My Mum died four years ago. She was the queen in terms of producing pots of lemon butter for her church, to which she was devoted. People loved her, and by God they loved her jars of lemon butter. Mum wore it like a badge of honour. Even in her last stages of Alzheimers, I’d cook up a batch and dispatch it to the church and she was thrilled. I think it was a link to a time where she felt like she mattered.
Two years after she had passed, my son called and said, ‘You know how Nana used to make lemon butter …I thought it would be great to take some over to the Church Spring Fete, do you have her recipe Mum? Then we can take it over, and people will remember her.’ Loving my son right then, even more than I usually do.
But here’s the thing. I had resistance.
- The fete was in the grounds of the church where I said goodbye to my mother for the last time. Where the big black car took her away for the last time.
- The fete day was also my daughter’s birthday.
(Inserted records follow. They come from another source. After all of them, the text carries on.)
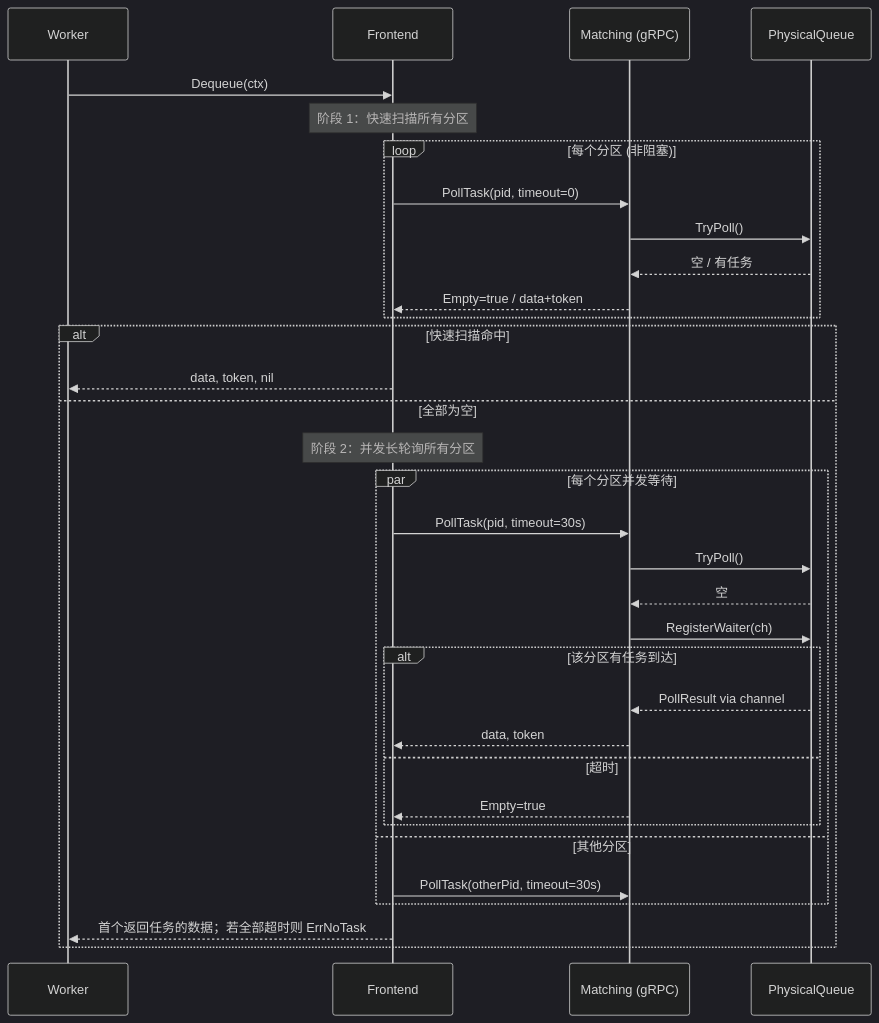
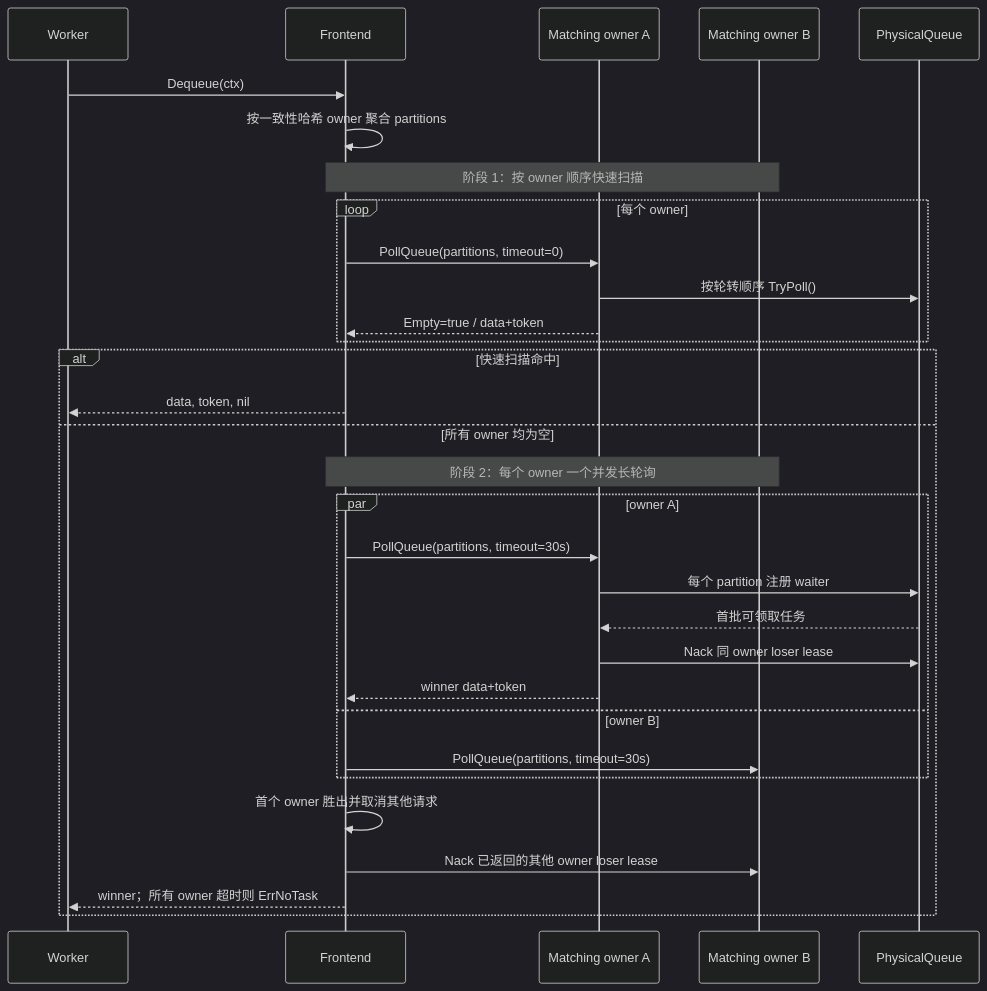
The sixth of 9 diagrams in README.md (donutnomad/taskq), drawn with Mermaid (dark theme) before and after one commit. The commit also changed other lines of this file and 59 other files, not shown here.

````diff
--- a/README.md
+++ b/README.md
@@ -235,38 +256,36 @@
 ```mermaid
 sequenceDiagram
     participant W as Worker
     participant F as Frontend
-    participant M as Matching (gRPC)
+    participant M1 as Matching owner A
+    participant M2 as Matching owner B
     participant PQ as PhysicalQueue
 
     W->>F: Dequeue(ctx)
+	F->>F: 按一致性哈希 owner 聚合 partitions
 
-    Note over F: 阶段 1：快速扫描所有分区
-    loop 每个分区 (非阻塞)
-        F->>M: PollTask(pid, timeout=0)
-        M->>PQ: TryPoll()
-        PQ-->>M: 空 / 有任务
-        M-->>F: Empty=true / data+token
+    Note over F,M2: 阶段 1：按 owner 顺序快速扫描
+    loop 每个 owner
+        F->>M1: PollQueue(partitions, timeout=0)
+        M1->>PQ: 按轮转顺序 TryPoll()
+        M1-->>F: Empty=true / data+token
     end
 
     alt 快速扫描命中
         F-->>W: data, token, nil
-    else 全部为空
-        Note over F: 阶段 2：并发长轮询所有分区
-        par 每个分区并发等待
-            F->>M: PollTask(pid, timeout=30s)
-            M->>PQ: TryPoll()
-            PQ-->>M: 空
-            M->>PQ: RegisterWaiter(ch)
-            alt 该分区有任务到达
-                PQ-->>M: PollResult via channel
-                M-->>F: data, token
-            else 超时
-                M-->>F: Empty=true
-            end
-        and 其他分区
-            F->>M: PollTask(otherPid, timeout=30s)
+    else 所有 owner 均为空
+        Note over F,M2: 阶段 2：每个 owner 一个并发长轮询
+        par owner A
+            F->>M1: PollQueue(partitions, timeout=30s)
+            M1->>PQ: 每个 partition 注册 waiter
+            PQ-->>M1: 首批可领取任务
+            M1->>PQ: Nack 同 owner loser lease
+            M1-->>F: winner data+token
+        and owner B
+            F->>M2: PollQueue(partitions, timeout=30s)
         end
-        F-->>W: 首个返回任务的数据；若全部超时则 ErrNoTask
+        F->>F: 首个 owner 胜出并取消其他请求
+		F->>M2: Nack 已返回的其他 owner loser lease
+		F-->>W: winner；所有 owner 超时则 ErrNoTask
     end
 ```
````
She lives in New York. I missed her. Terribly.
- It also meant that I had to revisit my childhood territory, that incredible childhood home of fun, food and familiarity, if you know what I mean, the sameness that was my life for 50 years.
I was loving what my son wanted, and at the same time felt ill equipped to deal with it. But let’s fast track.
I am sitting in the sunshine, at the fete, sharing a devonshire tea with my son, Rory, and his beautiful partner Mim, and my granddaughter, Audrey. Lemon Butter jars delivered and sitting on nearby table.
We are sitting in the exact spot that the hearse that contained my mother’s body was located. The choir strikes up, singing something that makes me want to cry.
Audrey climbs onto my lap, puts both her hands onto my face, and says ‘I love you Nana’.
There it is. It brought me straight back to the present. Did she know? My guess would be that the Universe works in amazing ways, and that love was delivered to me exactly at the time that I needed it.
My point? No matter how much you are filled with grief, something will come along to make you realise that you have a new thing to be grateful for.
I got into my car and my god, did I sob, but not for the loss of my mother. Something had shifted. Now I felt sheer gratitude of my son who wanted to do this thing, and gratitude that he had the sort of attributes that I think will serve him well in this life, and gratitude for my grand-daughter who somehow knew how to give me what I needed right at that moment in time.
Maybe you’ll relate to this, maybe you won’t. I just wanted to share this in case it resonates with you.
With love as always,
This post was contributed by About Julie Zommers, Happiness Warrior. She is a writer and therapist based in Sydney, Australia and believes that everyone deserves to find their light and let it shine. You can discover more about Julie at TrulyMadlyDeeplyHappy.com